A cloaked and hooded shadowy figure lurks over a small village in the night of a dark, eerie forest, leaves blowing beneath the full moon overhead.

A quiet town, on prairie found
the gentle people sleeping.
The dawn has come, the morning sun
finds a gruesome secret keeping.
The first to rise found a grim surprise:
an arm and two bloody feet.
The village woke to find Fred Oak
ripped to pieces in the street.

With no passers through, the village knew
the killer is one of us.
And the paw prints found across the ground
made everyone suspicious.
Now many a year had passed by here
since the legends first began;
no one believed til this gruesome deed
in wolves disguised as man.

The bite marks chewed in the wolf’s dead food
confirmed our fears were true:
somewhere within family and friend,
one of us was loup garou.
Once blood was cleaned from the grizzly scene
and Fred was proper buried,
the entire town then gathered round
so justice could be carried.

Between our kin, family and friends
we’d never broken trust.
But truth was out, there was no doubt:
a killer was among us.
We all were scared as we joined there
each solemn and perplexed.
But we all knew if the wolf’s not slew
Might any of us be next.

A silent crowd stared each other down;
no one would speak the first.
But the silence broke when the elder spoke
and said “Waiting makes it worse.
The daily sun is halfway done;
soon moon will be overhead.
The hungry beast again will feast
unless first we kill him dead.”

Then a sudden din as we all jumped in,
each crying an accusation.
Amid the noise, Sheriff raised his voice
and halted the conversation.
“We can shout all day, but that’s not the way
to sort out which is which.
So gentle folk, I propose a vote
to hang the son of a bitch.”

Chilly with fear, no culprit clear
it seemed our only prospect.
So we each agreed, on count of three
to point out our chosen suspect.
With no other choice, in calm clear voice
the Sheriff was the host.
He counted three, each pointed we
at the friend we suspected most.
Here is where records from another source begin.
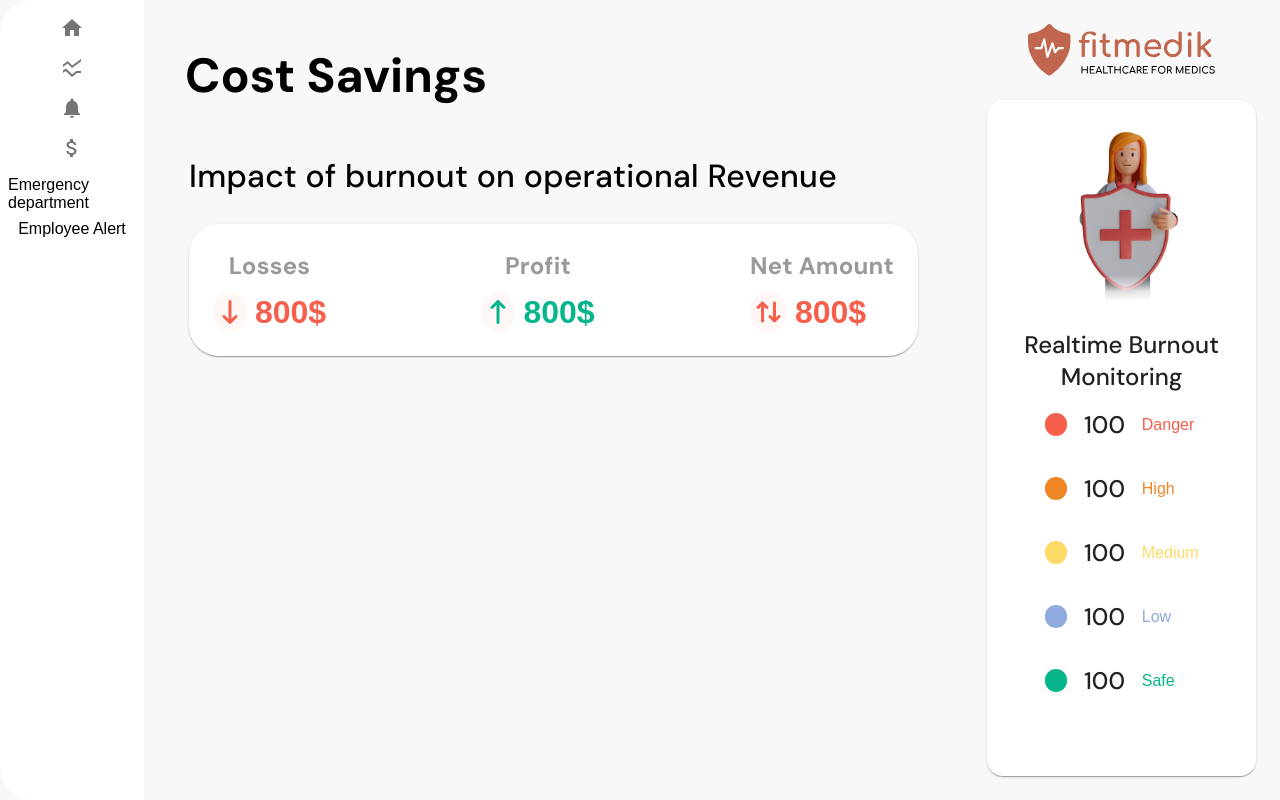
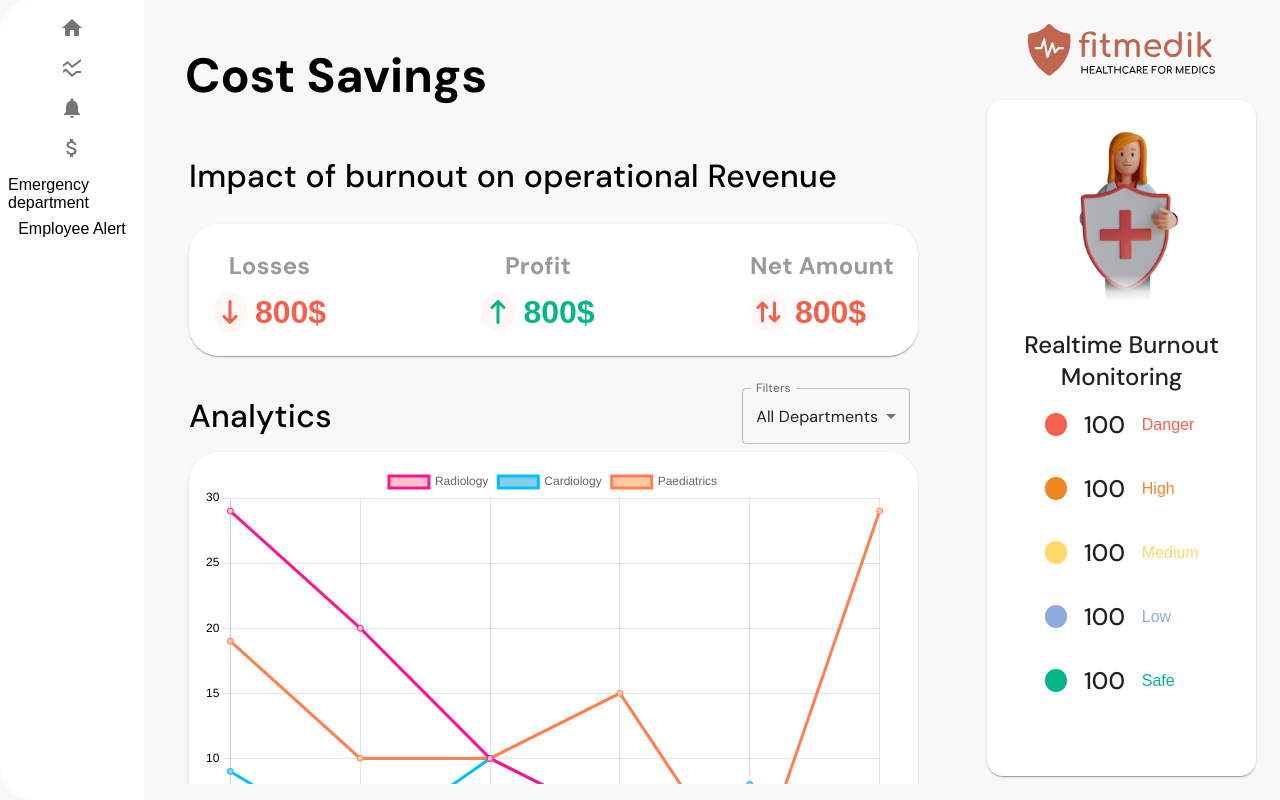
Before and after one commit to ronitsahu09/Fitmedik, a React (Create React App) app in the folder client/: page /costsavings in a window 1280 px wide. Built offline with nearby package versions, Linux system fonts and the light colour scheme.

Commit message:
Cost Savings Page

```diff
--- a/client/src/Components/CostSavings/CostSavings.jsx
+++ b/client/src/Components/CostSavings/CostSavings.jsx
@@ -4,8 +4,11 @@ import {
 } from "@fortawesome/free-solid-svg-icons";
 import { FontAwesomeIcon } from "@fortawesome/react-fontawesome";
 import { Box, IconButton, Paper, Stack, Typography } from "@mui/material";
+import { useState } from "react";
+import LineChart from "../Graphs/LineChart/LineChart";
 import LeftSidebar from "../LeftSidebar/LeftSidebar";
 import RightSidebar from "../RightSidebar/RightSidebar";
+import { CustomSelect } from "../Styles_&_Components/Components";
 import {
   AppWrapper,
   fixedWindow,
@@ -17,6 +20,11 @@ import { info, values } from "./Styles";
 
 export default function CostSavings({ props }) {
   const { appHeight } = props;
+
+  const [filters, setFilters] = useState(0);
+  const handleChange = (e) => {
+    setFilters(e.target.value);
+  };
 
   return (
     <Stack sx={{ ...AppWrapper, height: appHeight }} direction="row">
@@ -133,10 +141,32 @@ export default function CostSavings({ props }) {
                   </Box>
                 </Stack>
               </Paper>
+
+              <Stack>
+                <Stack
+                  direction="row"
+                  justifyContent="space-between"
+                  alignItems="center"
+                >
+                  <Typography
+                    sx={{
+                      fontSize: { xs: "1.8em", lg: "2em" },
+                      fontWeight: "500",
+                    }}
+                  >
+                    Analytics
+                  </Typography>
+
+                  <CustomSelect props={{ filters, handleChange }} />
+                </Stack>
+                <Paper sx={{ ...graphCanvas, height: "5in" }}>
+                  <LineChart props={{ filters, handleChange }} />
+                </Paper>
+              </Stack>
             </Stack>
+
+            <Box sx={{ height: 5 }}></Box>
           </Stack>
-
-          <Box sx={{ height: 5 }}></Box>
         </Stack>
       </Stack>
 
--- /dev/null
+++ b/client/src/Components/Graphs/LineChart/LineChart.jsx
@@ -0,0 +1,88 @@
+import {
+  Chart as ChartJS,
+  CategoryScale,
+  LinearScale,
+  PointElement,
+  LineElement,
+  Title,
+  Tooltip,
+  Legend,
+} from "chart.js";
+import { Line } from "react-chartjs-2";
+
+ChartJS.register(
+  CategoryScale,
+  LinearScale,
+  PointElement,
+  LineElement,
+  Title,
+  Tooltip,
+  Legend
+);
+
+const data = [
+  [
+    {
+      label: "Radiology",
+      data: [29, 20, 10, 5, 0, 0],
+      borderColor: "deeppink",
+      backgroundColor: "pink",
+    },
+    {
+      label: "Cardiology",
+      data: [9, 3, 10, 5, 8, 0],
+      borderColor: "deepskyblue",
+      backgroundColor: "skyblue",
+    },
+    {
+      label: "Paediatrics",
+      data: [19, 10, 10, 15, 0, 29],
+      borderColor: "coral",
+      backgroundColor: "#FFCBA4",
+    },
+  ],
+
+  [
+    {
+      label: "Stress",
+      data: [29, 10, 5, 20, 2, 0],
+      borderColor: "deeppink",
+      backgroundColor: "pink",
+    },
+    {
+      label: "Physical Fatigue",
+      data: [9, 3, 10, 5, 8, 0],
+      borderColor: "deepskyblue",
+      backgroundColor: "skyblue",
+    },
+    {
+      label: "Anxiety",
+      data: [8, 10, 1, 15, 18, 29],
+      borderColor: "coral",
+      backgroundColor: "#FFCBA4",
+    },
+  ],
+];
+
+export default function LineChart({ props }) {
+  const { filters, handleChange } = props;
+  console.log(props);
+  const chartData = {
+    labels: ["April 5", "April 6", "April 7", "April 8", "April 9", "April 10"],
+    datasets: data[filters],
+  };
+
+  const options = {
+    reponsive: true,
+    maintainAspectRatio: false,
+    plugins: {
+      doughnutLabelsLine: false,
+    },
+    scales: {
+      x: { ticks: { color: "black" } },
+      y: { ticks: { color: "black" } },
+    },
+  };
+
+  return <Line data={chartData} options={options} />;
+}
--- a/client/src/Components/Graphs/NewActiveUsers/NewActiveUsers.jsx
+++ b/client/src/Components/Graphs/NewActiveUsers/NewActiveUsers.jsx
@@ -1,7 +1,7 @@
 import { Box, Stack, Typography } from "@mui/material";
 import { Chart as ChartJS, ArcElement, Tooltip, Legend } from "chart.js";
 import { Doughnut } from "react-chartjs-2";
-import { dot } from "./Styles";
+import { rectangle } from "./Styles";
 
 ChartJS.register(ArcElement, Tooltip, Legend);
 
@@ -22,31 +22,13 @@ export default function NewActiveUsers() {
     responsive: true,
     cutout: "80%",
     maintainAspectRatio: false,
-    legendCallback: function (chart) {
-      var text = [];
-      console.log("sup");
-      text.push('<ul class="' + chart.id + '-legend">');
-      for (var i = 0; i < chart.data.datasets.length; i++) {
-        text.push(
-          '<li><span style="background-color:' +
-            chart.data.datasets[i].backgroundColor +
-            '"></span>'
-        );
-        if (chart.data.datasets[i].label) {
-          text.push(chart.data.datasets[i].label);
-        }
-        text.push("</li>");
-      }
-      text.push("</ul>");
-      return text.join("");
-    },
+
     onHover: function (e) {
       e.native.target.style.cursor = "pointer";
     },
     plugins: {
       legend: {
         display: false,
-        position: "right",
       },
       doughnutLabelsLine: false,
       tooltip: {
@@ -72,7 +54,7 @@ export default function NewActiveUsers() {
 
       <Stack gap={2} alignSelf="center">
         <Stack direction="row" alignItems="center" gap={2}>
-          <Box sx={{ ...dot, bgcolor: "hsl(207, 44%, 49%)" }}></Box>
+          <Box sx={{ ...rectangle, bgcolor: "hsl(207, 44%, 49%)" }}></Box>
           <Stack>
             <Typography
               sx={{
@@ -89,7 +71,7 @@ export default function NewActiveUsers() {
           </Stack>
         </Stack>
         <Stack direction="row" alignItems="center" gap={2}>
-          <Box sx={{ ...dot, bgcolor: "hsl(207, 44%, 79%)" }}></Box>
+          <Box sx={{ ...rectangle, bgcolor: "hsl(207, 44%, 79%)" }}></Box>
           <Stack>
             <Typography
               sx={{
--- a/client/src/Components/Graphs/NewActiveUsers/Styles.js
+++ b/client/src/Components/Graphs/NewActiveUsers/Styles.js
@@ -1,4 +1,4 @@
-export const dot = {
+export const rectangle = {
   borderRadius: 2,
   height: 10,
   width: 20,
--- a/client/src/Components/HomePage/Home.jsx
+++ b/client/src/Components/HomePage/Home.jsx
@@ -1,6 +1,6 @@
 import LeftSidebar from "../LeftSidebar/LeftSidebar";
 import RightSidebar from "../RightSidebar/RightSidebar";
-import { Stack, Box, Typography, Paper } from "@mui/material";
+import { Stack, Box, Typography, Paper, IconButton } from "@mui/material";
 import { users_status } from "./Styles";
 
 import TrendGraph from "../Graphs/Trend_Graph/TrendGraph";
@@ -13,6 +13,8 @@ import {
 } from "../Styles_&_Components/Styles";
 import Speedometer from "../Graphs/Speedometer/Speedometer";
 import NewActiveUsers from "../Graphs/NewActiveUsers/NewActiveUsers";
+import { FontAwesomeIcon } from "@fortawesome/react-fontawesome";
+import { faArrowDownLong } from "@fortawesome/free-solid-svg-icons";
 
 export default function Home({ props }) {
   const { appHeight } = props;
@@ -37,10 +39,50 @@ export default function Home({ props }) {
               >
                 <NewActiveUsers />
               </Paper>
+
               <Paper sx={{ ...graphCanvas, ...users_status, flex: 1 }}>
                 <Speedometer />
                 <Typography variant="h6" component="div">
                   Hospital Status
+                </Typography>
+              </Paper>
+
+              <Paper
+                sx={{
+                  ...graphCanvas,
+                  display: "flex",
+                  flexDirection: "column",
+                  justifyContent: "center",
+                  alignItems: "center",
+                  gap: 2,
+                }}
+              >
+                <Stack
+                  gap={1}
+                  direction="row"
+                  sx={{ color: "#06b58c", fontSize: "2rem", fontWeight: "700" }}
+                >
+                  <IconButton
+                    color="inherit"
+                    sx={{
+                      cursor: "text",
+                      bgcolor: "rgba(245, 95, 75, 0.05);",
+                      p: 1,
+                    }}
+                  >
+                    <Box
+                      component={FontAwesomeIcon}
+                      sx={{ transform: "rotate(180deg)" }}
+                      icon={faArrowDownLong}
+                    />
+                  </IconButton>
+                  <Typography variant="div" component="div">
+                    800$
+                  </Typography>
+                </Stack>
+
+                <Typography variant="h6" component="div">
+                  Profit
                 </Typography>
               </Paper>
             </Stack>
--- a/client/src/Components/Styles_&_Components/Components.js
+++ b/client/src/Components/Styles_&_Components/Components.js
@@ -1,5 +1,13 @@
 import { Box, Stack, Typography } from "@mui/material";
 import { dot, PieDot } from "./Styles";
+
+import InputLabel from "@mui/material/InputLabel";
+
+import MenuItem from "@mui/material/MenuItem";
+import ListSubheader from "@mui/material/ListSubheader";
+import FormControl from "@mui/material/FormControl";
+import Select from "@mui/material/Select";
+import { useState } from "react";
 
 export function Legend({ props }) {
   const { title, color } = props;
@@ -33,3 +41,45 @@ export function PieLegend({ props }) {
     </Stack>
   );
 }
+
+export function CustomSelect({ props }) {
+  const { filters, handleChange } = props;
+
+  return (
+    <FormControl sx={{ m: 1, minWidth: 150 }}>
+      <InputLabel htmlFor="savings-filter">Filters</InputLabel>
+      <Select
+        defaultValue={filters}
+        onChange={handleChange}
+        id="savings-filter"
+        label="Fitlers"
+      >
+        <ListSubheader
+          sx={{ color: "black", fontWeight: "500", fontSize: "1.1rem" }}
+        >
+          Departments
+        </ListSubheader>
+        <MenuItem value={0} sx={{ fontSize: "0.9rem" }}>
+          All Departments
+        </MenuItem>
+        <MenuItem value={1} sx={{ fontSize: "0.9rem" }}>
+          Radiology
+        </MenuItem>
+        <MenuItem value={2} sx={{ fontSize: "0.9rem" }}>
+          Cardiology
+        </MenuItem>
+        <ListSubheader
+          sx={{ color: "black", fontWeight: "500", fontSize: "1.1rem" }}
+        >
+          Diseases
+        </ListSubheader>
+        <MenuItem value={3} sx={{ fontSize: "0.9rem" }}>
+          Strees
+        </MenuItem>
+        <MenuItem value={4} sx={{ fontSize: "0.9rem" }}>
+          Fatigue
+        </MenuItem>
+      </Select>
+    </FormControl>
+  );
+}
```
When we counted votes we found the most
were pointed at Sam O’Shallows.
Protested he, “It wasn’t me!”
still we strung him from the gallows.
Hanging from noose, his life was loosed
his body twisted in the breeze.
That deed now done, I think everyone
was almost put to ease.
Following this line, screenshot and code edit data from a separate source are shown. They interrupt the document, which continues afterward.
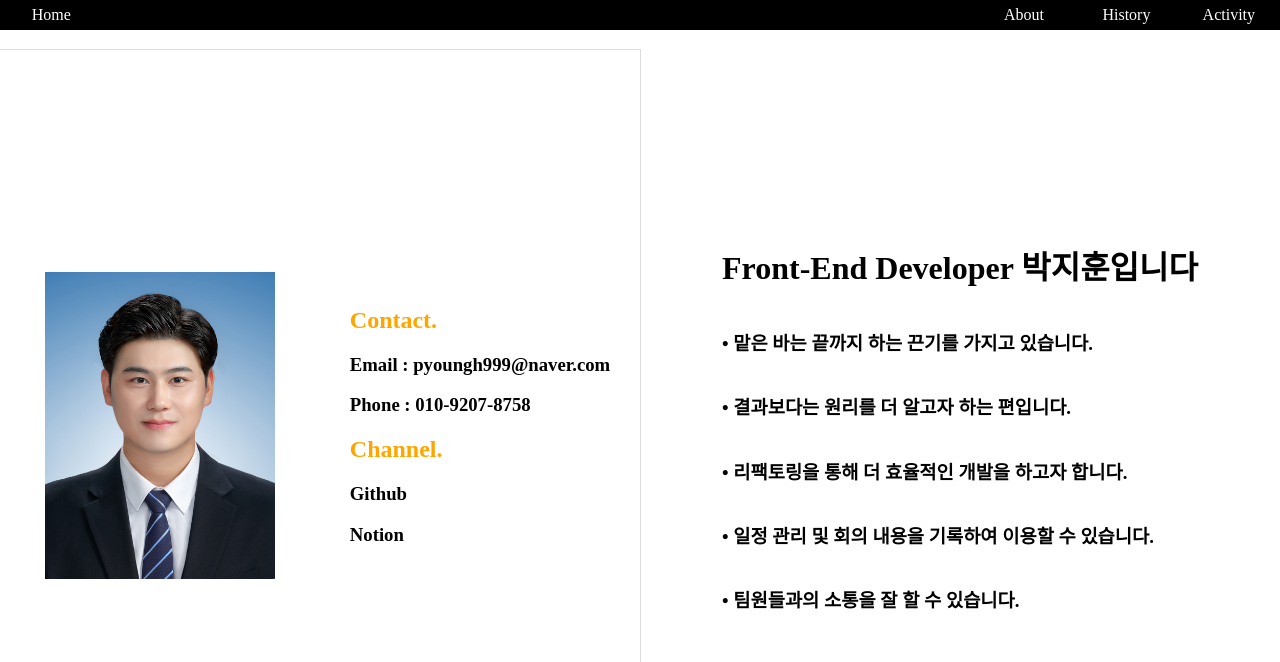
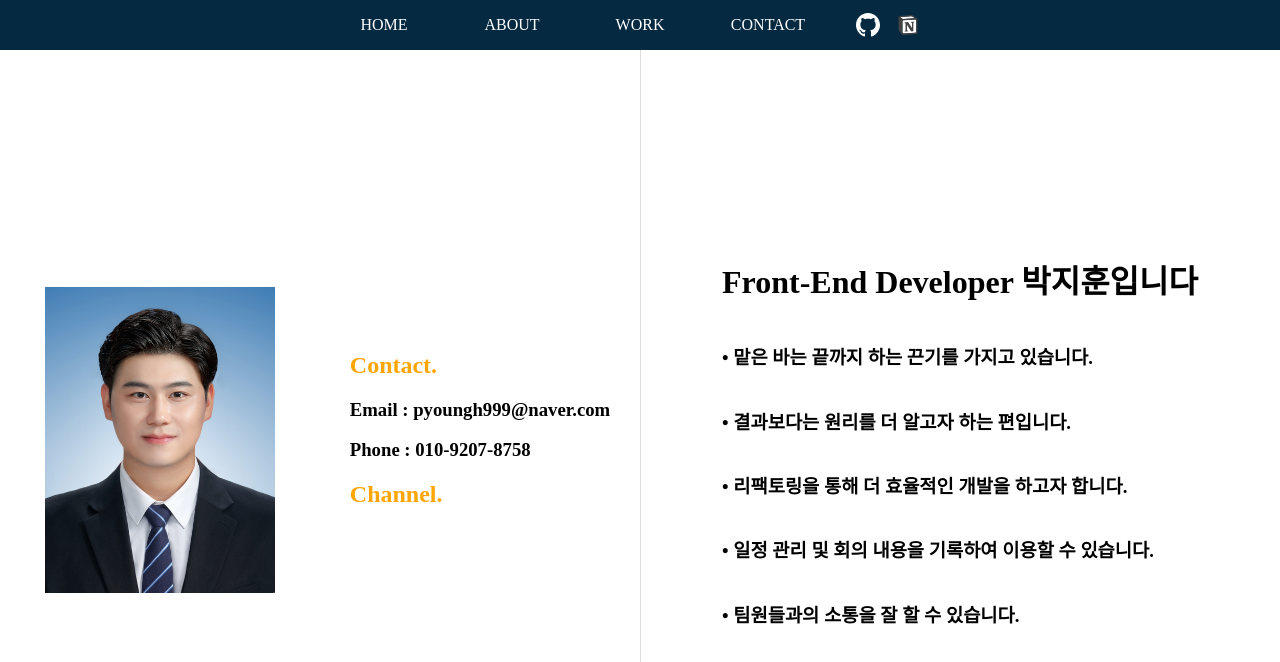
Before and after one commit to bbagbbagn2/PJH-Portfolio, a React (Create React App) app in the folder client/: page /about in a window 1280 px wide. Shown: the top 662 px of the page. Built offline with nearby package versions, Linux system fonts and the light colour scheme.

Commit message:
Header 교체

```diff
--- a/client/src/ActivityPage.js
+++ /dev/null
@@ -1,9 +0,0 @@
-import React from 'react';
-import { Link } from 'react-router-dom';
-import styled from 'styled-components';
-
-export default function Activity(){
-    return(
-        <div></div>
-    )
-}
--- a/client/src/App.js
+++ b/client/src/App.js
@@ -1,7 +1,7 @@
 import {BrowserRouter as Router, Routes, Route} from "react-router-dom";
 import MainPage from './MainPage';
 import ProfilePage from './ProfilePage';
-import ActivityPage from './ActivityPage';
+import ActivityPage from './WorkPage';
 
 function App() {
   return (
@@ -9,7 +9,7 @@ function App() {
        <Routes>
          <Route exact path='/' element={<MainPage/>}/>
          <Route exact path='/about' element={<ProfilePage/>}/>
-         <Route exact path='/activity' element={<ActivityPage/>}/>
+         <Route exact path='/work' element={<ActivityPage/>}/>
        </Routes>
      </Router>
   );
--- a/client/src/MainPage.js
+++ b/client/src/MainPage.js
@@ -4,6 +4,7 @@ import styled from 'styled-components';
 
 export default function Main(){
     return(
+
         <MainPage>
             <ProfileContainer>
                 <MessageWrapper>
@@ -13,10 +14,9 @@ export default function Main(){
             </ProfileContainer>
             <DetailContainer>
                 <DetailWrapper>
-                    <DetailMessage to ='/about'>About Me</DetailMessage>
-                    <DetailMessage to ='#'>History</DetailMessage>
-                    <DetailMessage to ='/activity'>Activity</DetailMessage>
-                    <DetailMessage to ='#'>Contact</DetailMessage>
+                    <DetailMessage to ='/about'>ABOUT ME</DetailMessage>
+                    <DetailMessage to ='/work'>WORK</DetailMessage>
+                    <DetailMessage to ='#'>CONTACT</DetailMessage>
                 </DetailWrapper>
             </DetailContainer>
         </MainPage>
--- a/client/src/ProfilePage.js
+++ b/client/src/ProfilePage.js
@@ -2,16 +2,20 @@ import React from 'react';
 import { Link } from 'react-router-dom';
 import styled from 'styled-components';
 import profile from './img/박지훈.jpg';
-import github from './img/github.svg';
+import {ReactComponent as Github} from './img/github.svg';
+import {ReactComponent as Notion} from './img/notion.svg';
 
 export default function Profile() {
     return (<>
         <Header>
-            <HeaderMessage to='/'>Home</HeaderMessage>
-            <div />
-            <HeaderMessage to='/about'>About</HeaderMessage>
-            <HeaderMessage to='#'>History</HeaderMessage>
-            <HeaderMessage to='/Activity'>Activity</HeaderMessage>
+            <HeaderMessage to='/'>HOME</HeaderMessage>
+            <HeaderMessage to='/about'>ABOUT</HeaderMessage>
+            <HeaderMessage to='/work'>WORK</HeaderMessage>
+            <HeaderMessage to='#'>CONTACT</HeaderMessage>
+            <ChannelContainer>
+            <Github onClick={() => window.open('https://github.com/bbagbbagn2', '_blank')}/>
+            <Notion onClick={() => window.open('https://concise-molybdenum-1ed.notion.site/c4ce189e86cf43e8858349a33ebb482d', '_blank')}/>
+            </ChannelContainer>
         </Header>
         <ProfilePage>
             <LeftContainer>
@@ -22,13 +26,19 @@ export default function Profile() {
                         <h3>Email : pyoungh999@naver.com</h3>
                         <h3>Phone : 010-9207-8758</h3>
                         <Sub>Channel.</Sub>
-                        <h3 onClick={() => window.open('https://github.com/bbagbbagn2', '_blank')}>Github</h3>
-                        <h3 onClick={() => window.open('https://concise-molybdenum-1ed.notion.site/c4ce189e86cf43e8858349a33ebb482d', '_blank')}>Notion</h3>
+                        <ChannelContainer>
+                        <ChannelWrapper>
+
+                        </ChannelWrapper>
+                        <ChannelWrapper>
+
+                        </ChannelWrapper>
+                        </ChannelContainer>
                     </NumberWrapper>
                 </ProfileContainer>
             </LeftContainer>
             <RightContainer>
-                <IntroduceContainer>
+            <IntroduceContainer>
                     <h1>Front-End Developer 박지훈입니다</h1>
                     <h3>• 맡은 바는 끝까지 하는 끈기를 가지고 있습니다.</h3>
                     <h3>• 결과보다는 원리를 더 알고자 하는 편입니다.</h3>
@@ -40,17 +50,27 @@ export default function Profile() {
         </ProfilePage>
     </>)
 }
+const ChannelContainer = styled.div`
+    display: grid;
+    grid-template-columns: repeat(2,40px);
+`
+const ChannelWrapper = styled.div`
+    cursor: pointer;
+    padding: 10px;
+`
 const Header = styled.div`
     position: fixed;
+    left: 0;
+    top: 0;
     width: 100vw;
-    height: 30px;
+    height: 50px;
 
     display: grid;
-    grid-template-columns: 8% 1fr repeat(3,8%);
+    grid-template-columns: repeat(5,10%);
     place-items: center;
     place-content: center;
 
-    background: black;
+    background: #042940;
     font-size: 16px;
     color: white;
     z-index: 999;
@@ -68,10 +88,8 @@ const Sub = styled.h2`
 `;
 
 const ProfilePage = styled.div`
-    position: absolute;
-    top: 50px;
+    padding-top: 40px;
     width: 100%;
-    height: 93.9vh;
 
     display: grid;
     grid-template-columns: 50% 50%;
@@ -85,7 +103,7 @@ const ProfilePage = styled.div`
 `
 const LeftContainer = styled.div`
     width: 50vw;
-    height: 93.9vh;
+    height: 100vh;
 
     display: grid;
     grid-template-columns: 100%;
--- /dev/null
+++ b/client/src/WorkPage.js
@@ -0,0 +1,40 @@
+import React from 'react';
+import { Link } from 'react-router-dom';
+import styled from 'styled-components';
+
+export default function Activity() {
+    return (<>
+        <Header>
+            <HeaderMessage to='/'>HOME</HeaderMessage>
+            <HeaderMessage to='/about'>ABOUT</HeaderMessage>
+            <HeaderMessage to='/work'>WORK</HeaderMessage>
+            <HeaderMessage to='#'>CONTACT</HeaderMessage>
+        </Header>
+    </>
+    )
+}
+const Header = styled.div`
+    position: fixed;
+    left: 0;
+    top: 0;
+    width: 100vw;
+    height: 50px;
+
+    display: grid;
+    grid-template-columns: repeat(4,10%);
+    place-items: center;
+    place-content: center;
+
+    background: #042940;
+    font-size: 16px;
+    color: white;
+    z-index: 999;
+`;
+
+const HeaderMessage = styled(Link)`
+    color: white;
+    transition-duration: 0.5s;
+    &:hover{
+        color: orange;
+    }
+`;
```
Also changed, not shown: client/src/img/github.svg, client/src/img/notion.svg.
With daylight spent, to our homes we went
and tucked our children into bed
That evil day, we could only pray
that the wolf was truly dead.
That night we found that the only sound
was the hooting of the owls.
Til midnight broke and I was awoke
by a nearby creature’s howls…